God’s Country capitalizes on Malle’s outsider status – like a light version of Werner Herzog – to give insight into a rural farming community in Minnesota. Hailing from the semi-rural upper Midwest myself, much of the film hit incredibly close to home. For instance, Malle notes that Midwesterners seem incredibly pre-occupied by their lawns and Port Washington, WI was no different. The combination of a lack of things to do and decently sized plots of land makes lawn mowing a constant hobby, like the masculine version of knitting. Lawns and alcoholism (the former is replaced by snow shoveling in winter) – that’s the Midwest from spring to winter.

Yet, Malle’s insight sees beyond the relatively superficial. We see households in which religious people get married and have children at such a young age that they either drink their problems away or fall into an increasing divorce rate. When Malle returns after 6 years away (he shot the first 75 minutes of the film in 1979 and returned to shoot last 15 minutes in 1985), the town’s fragile agriculture based economy has been destroyed by overproduction. A once wealthy feed magnate blames a Jewish conspiracy, but hidden in his anti-Semitic a.m. radio rhetoric is a shred of truth about the actual source of his economic circumstances: America re-elected an actor, not a politician, and ballooned a deficit for a hearty smile. Meanwhile, the town’s lawyer – who has become a close friend of Malle (who actually appears on-camera in the second half, which makes for a rather jarring formal transition that fits with the upheaval that the town has gone through) – hopes that the next generations of America will refuse the philosophy of greed that has flourished under Ronald Reagan.

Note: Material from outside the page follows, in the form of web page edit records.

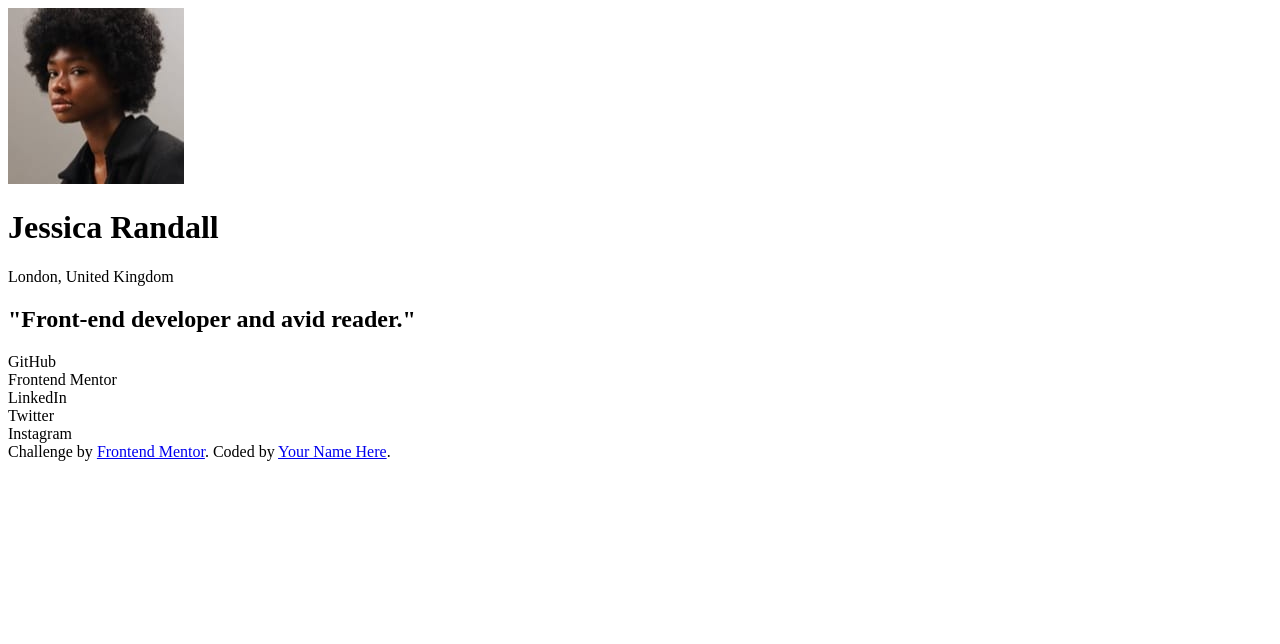
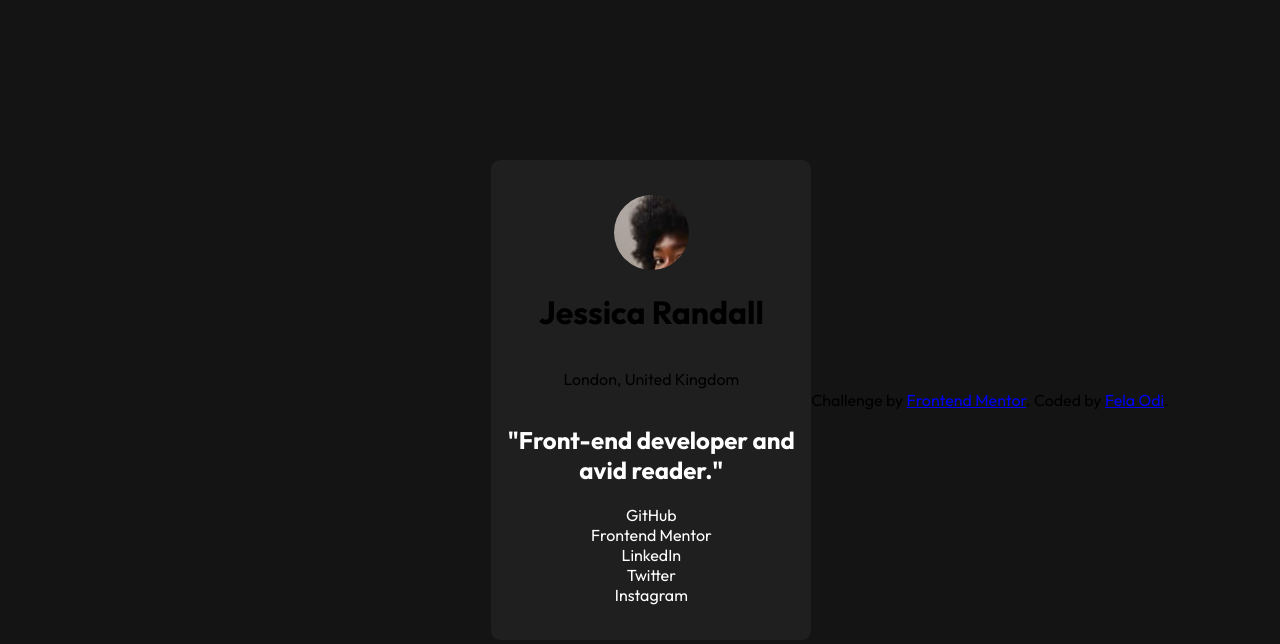
Before and after one commit to Felzon/Social-Links-Profile, a plain HTML site: page index.html in a window 1280 px wide. Drawn offline with Linux system fonts and the light colour scheme.

Commit message:
Style Sheet connected to the html page

```diff
--- a/index.html
+++ b/index.html
@@ -3,18 +3,16 @@
   <head>
     <meta charset="UTF-8" />
     <meta name="viewport" content="width=device-width, initial-scale=1.0" />
-    <!-- displays site properly based on user's device -->
-
+    <link rel="stylesheet" href="style.css" />
+    <link rel="preconnect" href="https://fonts.googleapis.com" />
+    <link rel="preconnect" href="https://fonts.gstatic.com" crossorigin />
     <link
-      rel="icon"
-      type="image/png"
-      sizes="32x32"
-      href="./assets/images/favicon-32x32.png"
+      href="https://fonts.googleapis.com/css2?family=Inter:ital,opsz,wght@0,14..32,100..900;1,14..32,100..900&family=Outfit:wght@100..900&display=swap"
+      rel="stylesheet"
     />
 
     <title>Frontend Mentor | Social links profile</title>
 
-    <!-- Feel free to remove these styles or customise in your own stylesheet 👍 -->
     <!-- <style>
       .attribution {
         font-size: 11px;
@@ -27,11 +25,11 @@
   </head>
 
   <body>
-    <main class="Container">
-      <div class="image-file">
+    <main class="container">
+      <div class="jessica-img">
         <img src="./assets/images/avatar-jessica.jpeg" alt="avatar-jessica" />
       </div>
-      <h1 class="Jessica">Jessica Randall</h1>
+      <h1 class="jessica">Jessica Randall</h1>
       <p>London, United Kingdom</p>
 
       <section class="social-pages">
@@ -44,11 +42,13 @@
       </section>
     </main>
 
-    <div class="attribution">
-      Challenge by
-      <a href="https://www.frontendmentor.io?ref=challenge" target="_blank"
-        >Frontend Mentor</a
-      >. Coded by <a href="#">Your Name Here</a>.
-    </div>
+    <footer>
+      <div class="attribution">
+        Challenge by
+        <a href="https://www.frontendmentor.io?ref=challenge" target="_blank"
+          >Frontend Mentor</a
+        >. Coded by <a href="#">Fela Odi</a>.
+      </div>
+    </footer>
   </body>
 </html>
--- a/style.css
+++ b/style.css
@@ -0,0 +1,42 @@
+body {
+  background-color: hsl(0, 0%, 8%);
+  min-height: 100vh;
+  margin: 0;
+  padding: 0;
+  display: flex;
+  align-items: center;
+  justify-content: center;
+  font-family: "Outfit", sans-serif;
+  font-style: normal;
+}
+
+.container {
+  display: flex;
+  align-items: center;
+  justify-content: center;
+  flex-direction: column;
+  border-radius: 9px;
+  width: 320px;
+  height: 480px;
+  background-color: hsl(0, 0%, 12%);
+  margin-left: 380px;
+}
+
+.jessica-img {
+  width: 75px;
+  height: 75px;
+  border-radius: 50%;
+  overflow: hidden;
+  object-fit: cover; /*this makes the image container circular*/
+}
+
+.jessica-name {
+  color: hsl(0, 0%, 100%);
+  text-align: center;
+  font-size: 22px;
+}
+
+.social-pages {
+  color: hsl(0, 0%, 100%);
+  text-align: center;
+}
```
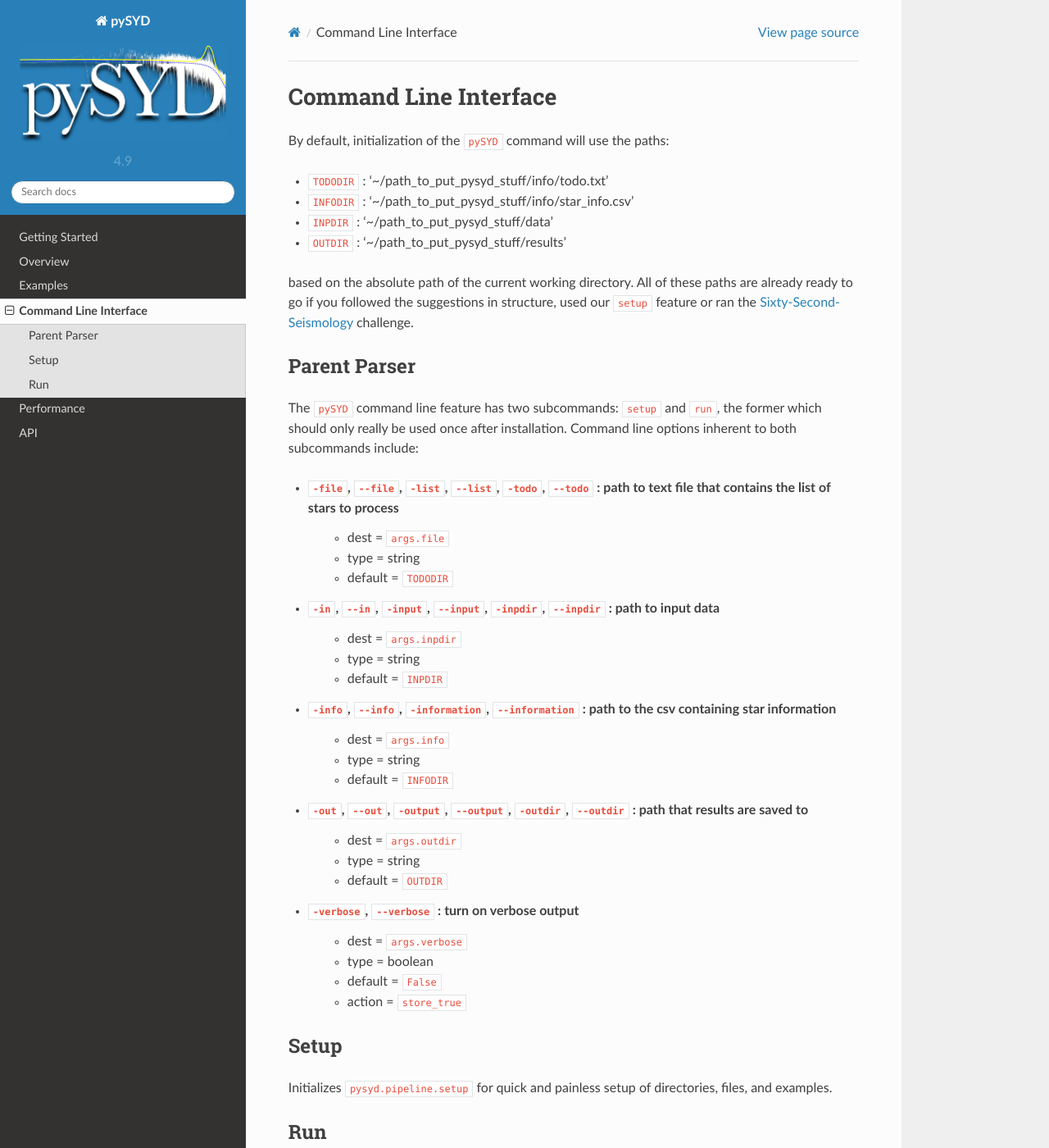
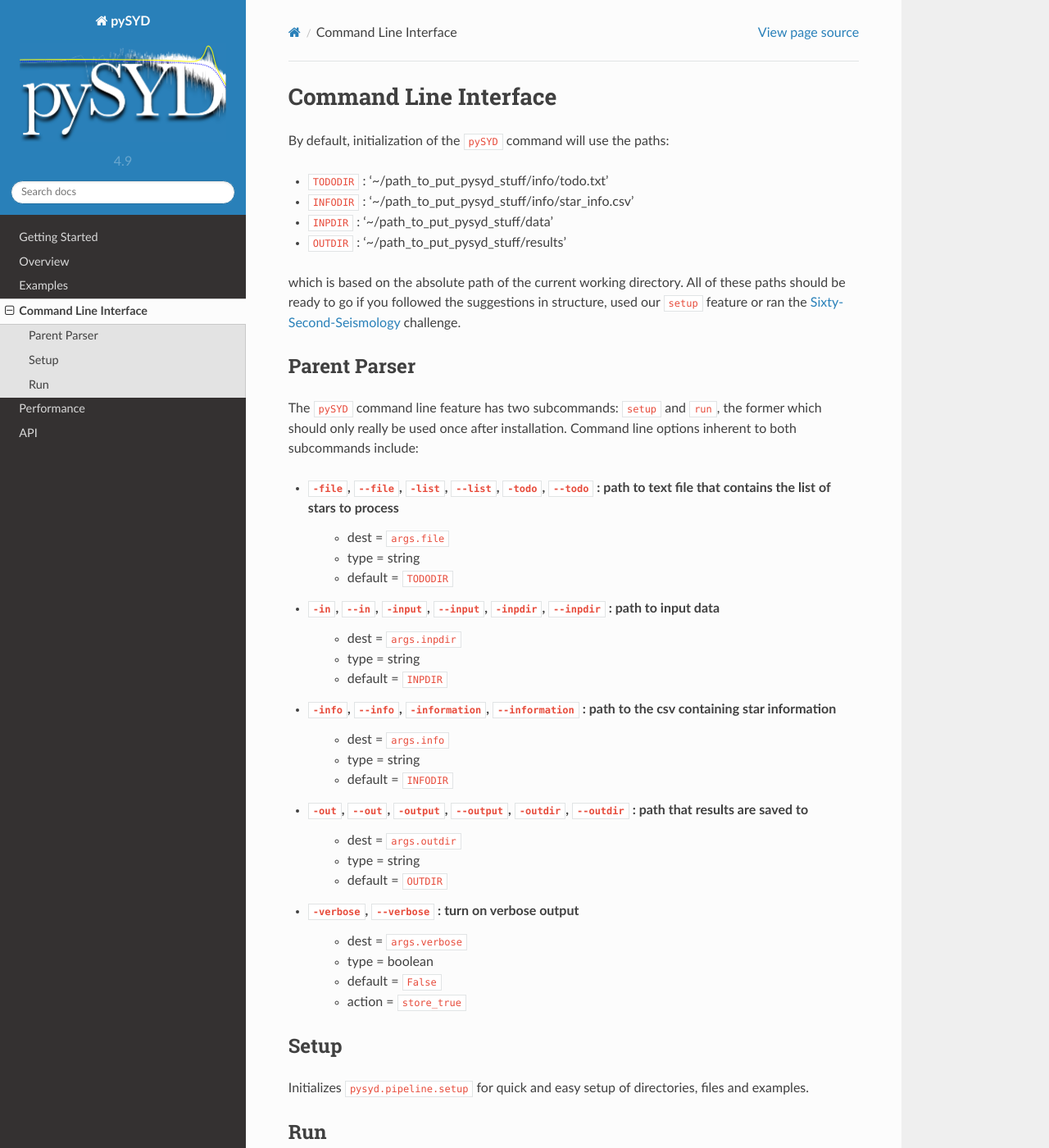
Before and after one commit to ashleychontos/pySYD, a Sphinx documentation site: the page built from docs/cli.rst, in a window 1280 px wide and 1400 px high. Shown: the whole window at 82% size. Built offline with Sphinx 7.4.7 and the Read the Docs theme 2.0.0, drawn with Linux system fonts in a browser that asks for light colours; some of the changed text lies outside the part shown.

Commit message:
Update cli.rst

```diff
--- a/docs/cli.rst
+++ b/docs/cli.rst
@@ -10,7 +10,7 @@
 - ``INPDIR`` : '~/path_to_put_pysyd_stuff/data'
 - ``OUTDIR`` : '~/path_to_put_pysyd_stuff/results'
 
-based on the absolute path of the current working directory. All of these paths are already ready to go
+which is based on the absolute path of the current working directory. All of these paths should be ready to go
 if you followed the suggestions in :ref:`structure`, used our ``setup`` feature or ran the :ref:`sixtyseconds`
 challenge.
 
@@ -46,14 +46,15 @@
 Setup
 +++++
 
-Initializes ``pysyd.pipeline.setup`` for quick and painless setup of directories, files, and examples.
+Initializes ``pysyd.pipeline.setup`` for quick and easy setup of directories, files and examples.
 
 
 Run
 +++
 
-The main pySYD pipeline function occurs in two main steps: ``find_excess`` and ``fit_background``. Command line
-options relevant to higher level pipeline initialization include:
+The main pySYD pipeline function initialized through ``pysyd.pipeline.run`` occurs in two main steps:
+``find_excess`` and ``fit_background``. CLI options relevant to pre-pipeline initialization or both
+submodules include:
 
 - ``-bg``, ``--bg``, ``-fitbg``, ``--fitbg``, ``-background``, ``--background`` : turn off the background fitting procedure
    * dest = ``args.background``
```
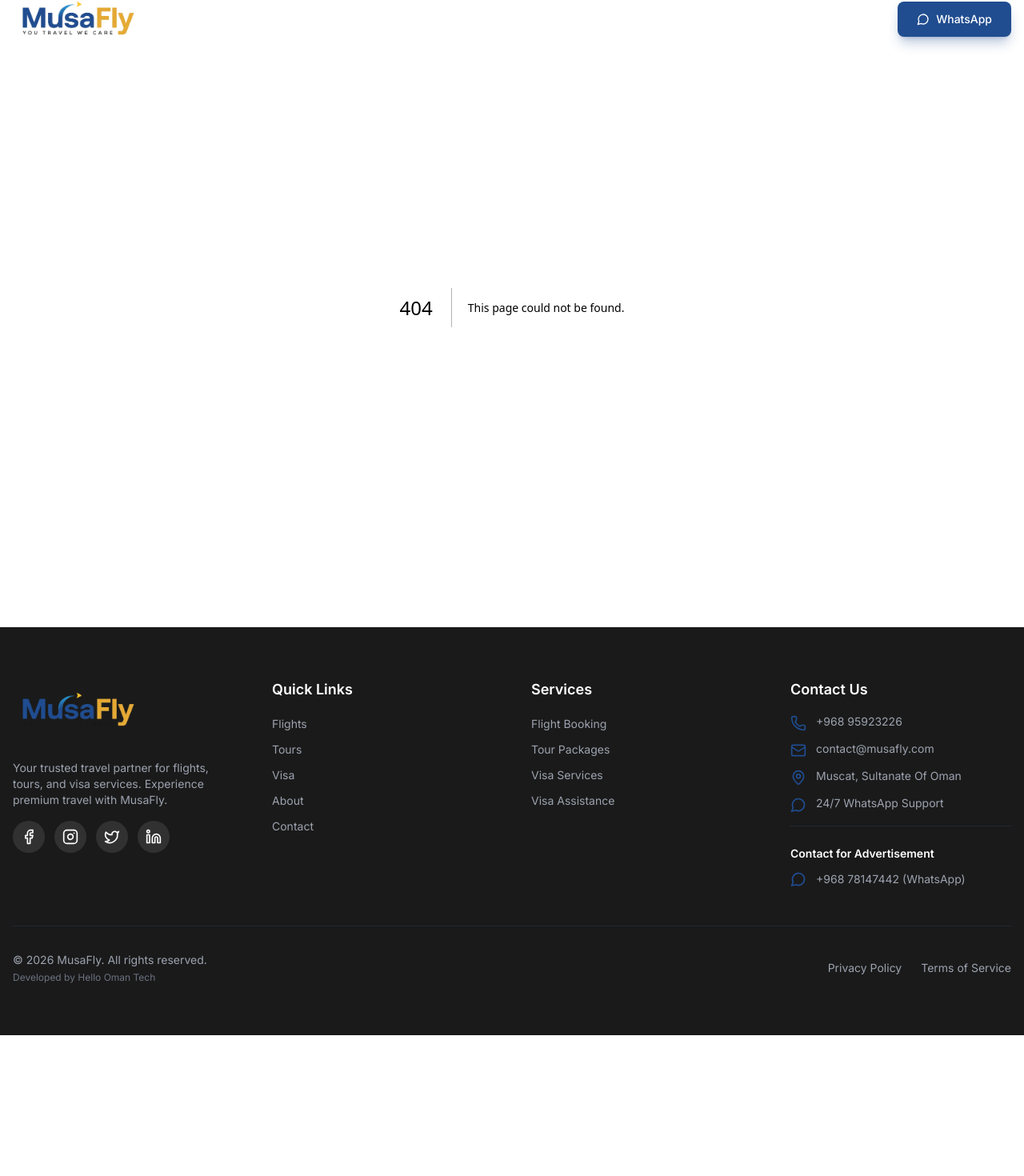
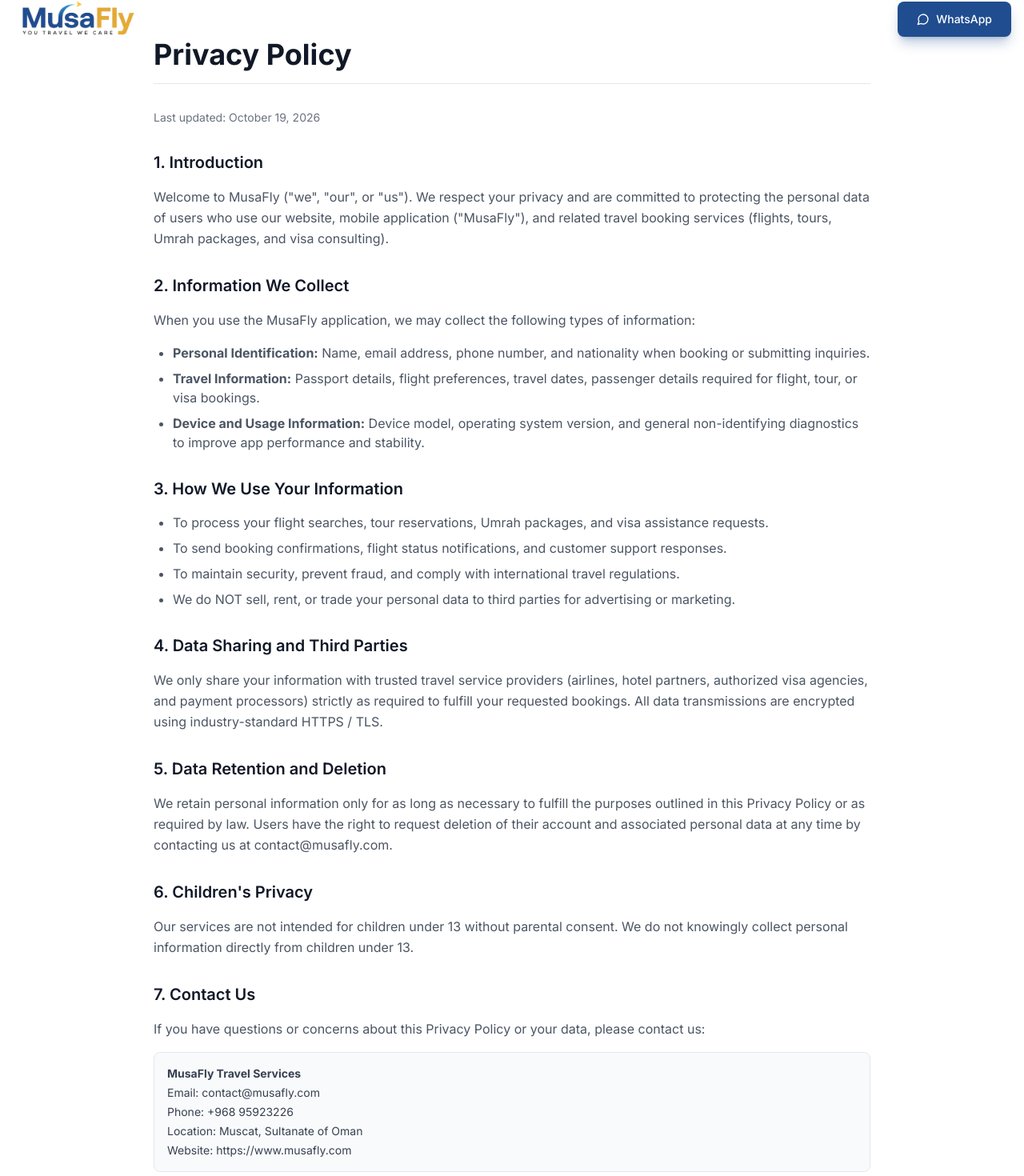
Before and after one commit to Mehedi259/Musa-Fly-Website, a Next.js app: page /privacy in a window 1280 px wide. Before the commit this address had no page. Shown: the part 16-1486 px from the top of the page at 80% size. Before the commit the page ends 1310 px from the top, so only its background shows below. Built offline with nearby package versions, Linux system fonts and the light colour scheme.

Commit message:
feat: add privacy policy page with metadata and content sections

```diff
--- /dev/null
+++ b/app/privacy/page.tsx
@@ -0,0 +1,84 @@
+import React from "react";
+import { Metadata } from "next";
+
+export const metadata: Metadata = {
+  title: "Privacy Policy - MusaFly",
+  description: "Privacy Policy for MusaFly mobile application and web services.",
+};
+
+export default function PrivacyPolicyPage() {
+  return (
+    <div className="min-h-screen bg-white text-gray-800 py-16 px-4 sm:px-6 lg:px-8">
+      <div className="max-w-4xl mx-auto space-y-8">
+        <h1 className="text-3xl sm:text-4xl font-bold text-gray-900 border-b pb-4">
+          Privacy Policy
+        </h1>
+        <p className="text-sm text-gray-500">Last updated: October 19, 2026</p>
+
+        <section className="space-y-4">
+          <h2 className="text-xl font-semibold text-gray-900">1. Introduction</h2>
+          <p className="text-gray-600 leading-relaxed">
+            Welcome to MusaFly (&quot;we&quot;, &quot;our&quot;, or &quot;us&quot;). We respect your privacy and are committed to protecting the personal data of users who use our website, mobile application (&quot;MusaFly&quot;), and related travel booking services (flights, tours, Umrah packages, and visa consulting).
+          </p>
+        </section>
+
+        <section className="space-y-4">
+          <h2 className="text-xl font-semibold text-gray-900">2. Information We Collect</h2>
+          <p className="text-gray-600 leading-relaxed">
+            When you use the MusaFly application, we may collect the following types of information:
+          </p>
+          <ul className="list-disc pl-6 space-y-2 text-gray-600">
+            <li><strong>Personal Identification:</strong> Name, email address, phone number, and nationality when booking or submitting inquiries.</li>
+            <li><strong>Travel Information:</strong> Passport details, flight preferences, travel dates, passenger details required for flight, tour, or visa bookings.</li>
+            <li><strong>Device and Usage Information:</strong> Device model, operating system version, and general non-identifying diagnostics to improve app performance and stability.</li>
+          </ul>
+        </section>
+
+        <section className="space-y-4">
+          <h2 className="text-xl font-semibold text-gray-900">3. How We Use Your Information</h2>
+          <ul className="list-disc pl-6 space-y-2 text-gray-600">
+            <li>To process your flight searches, tour reservations, Umrah packages, and visa assistance requests.</li>
+            <li>To send booking confirmations, flight status notifications, and customer support responses.</li>
+            <li>To maintain security, prevent fraud, and comply with international travel regulations.</li>
+            <li>We do NOT sell, rent, or trade your personal data to third parties for advertising or marketing.</li>
+          </ul>
+        </section>
+
+        <section className="space-y-4">
+          <h2 className="text-xl font-semibold text-gray-900">4. Data Sharing and Third Parties</h2>
+          <p className="text-gray-600 leading-relaxed">
+            We only share your information with trusted travel service providers (airlines, hotel partners, authorized visa agencies, and payment processors) strictly as required to fulfill your requested bookings. All data transmissions are encrypted using industry-standard HTTPS / TLS.
+          </p>
+        </section>
+
+        <section className="space-y-4">
+          <h2 className="text-xl font-semibold text-gray-900">5. Data Retention and Deletion</h2>
+          <p className="text-gray-600 leading-relaxed">
+            We retain personal information only for as long as necessary to fulfill the purposes outlined in this Privacy Policy or as required by law. Users have the right to request deletion of their account and associated personal data at any time by contacting us at contact@musafly.com.
+          </p>
+        </section>
+
+        <section className="space-y-4">
+          <h2 className="text-xl font-semibold text-gray-900">6. Children&apos;s Privacy</h2>
+          <p className="text-gray-600 leading-relaxed">
+            Our services are not intended for children under 13 without parental consent. We do not knowingly collect personal information directly from children under 13.
+          </p>
+        </section>
+
+        <section className="space-y-4">
+          <h2 className="text-xl font-semibold text-gray-900">7. Contact Us</h2>
+          <p className="text-gray-600 leading-relaxed">
+            If you have questions or concerns about this Privacy Policy or your data, please contact us:
+          </p>
+          <div className="bg-gray-50 p-4 rounded-lg border border-gray-200 text-sm text-gray-700 space-y-1">
+            <p><strong>MusaFly Travel Services</strong></p>
+            <p>Email: contact@musafly.com</p>
+            <p>Phone: +968 95923226</p>
+            <p>Location: Muscat, Sultanate of Oman</p>
+            <p>Website: https://www.musafly.com</p>
+          </div>
+        </section>
+      </div>
+    </div>
+  );
+}
```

Thirty years later, in the midst of a Trump GOP candidacy? Gordon Gecko seems to be on the White House’s doorstep.